Chemical properties: Sodium metal and sodium amide ($\ce{NaNH2}$ ) are strong bases. They react with ethyne to form sodium acetylide with the liberation of hydrogen gas.

How can a metal considered a base (that too strong)? To act as base it should either donate a pair of electrons (in this case it's single electron) or accept proton or give $\ce{OH-}$ ion but here it's not qualifying any one. So is that statement wrong?

Formation of monosodium ethynide: $$\ce{HC#CH + Na -> HC#C^-Na+ + 1/2H2}\tag{13.59}$$

Formation of disodium ethynide: $$\ce{HC#C^-Na+ + Na -> Na+C^{-} #C^-Na+ + 1/2H2}\tag{13.60}$$

Source: NCERT 11, Hydrocarbons, Page 386

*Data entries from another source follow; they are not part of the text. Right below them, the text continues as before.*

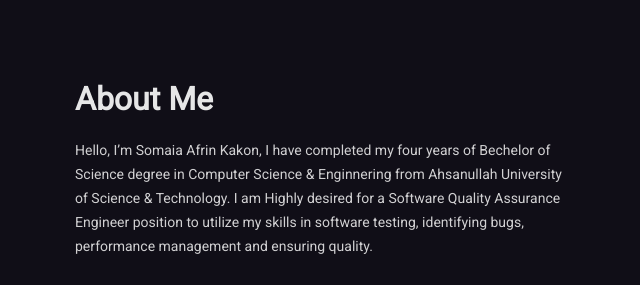
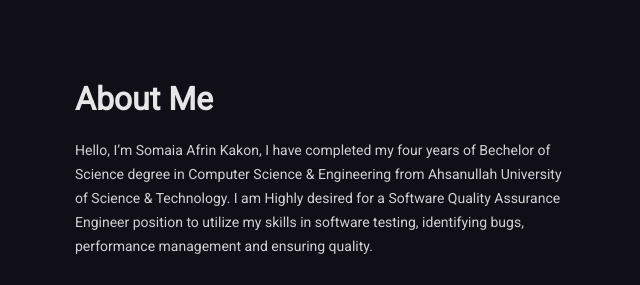
Before and after one commit to somaia-afrin/portfolio, a plain HTML site: page index.html in a window 1280 px wide. Shown: the part 880-1165 px from the top of the page, 630-1270 px from the left. Drawn offline with Linux system fonts and the light colour scheme; some packages are replaced by stand-ins of ours.

Commit message:
Update index.html

```diff
--- a/index.html
+++ b/index.html
@@ -136,7 +136,7 @@
                     <div class="col-sm-12 col-md-6">
                         <div class="mh-about-inner">
                             <h2 class="wow fadeInUp" data-wow-duration="0.8s" data-wow-delay="0.1s">About Me</h2>
-                            <p class="wow fadeInUp" data-wow-duration="0.8s" data-wow-delay="0.2s">Hello, I’m Somaia Afrin Kakon, I have completed my four years of Bechelor of Science degree in Computer Science & Enginnering from Ahsanullah University of Science & Technology. I am Highly desired for a Software Quality Assurance Engineer position to utilize my skills in software testing, identifying bugs, performance management and ensuring quality.</p>
+                            <p class="wow fadeInUp" data-wow-duration="0.8s" data-wow-delay="0.2s">Hello, I’m Somaia Afrin Kakon, I have completed my four years of Bechelor of Science degree in Computer Science & Engineering from Ahsanullah University of Science & Technology. I am Highly desired for a Software Quality Assurance Engineer position to utilize my skills in software testing, identifying bugs, performance management and ensuring quality.</p>
                             <div class="mh-about-tag wow fadeInUp" data-wow-duration="0.8s" data-wow-delay="0.3s">
                                 <ul>
                                     <li><span>Software Testing</span></li>
```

• It should be rather called strong reductor, but according to Usanovich's theory it would qualify as base. – Mithoron Aug 26 '16 at 14:46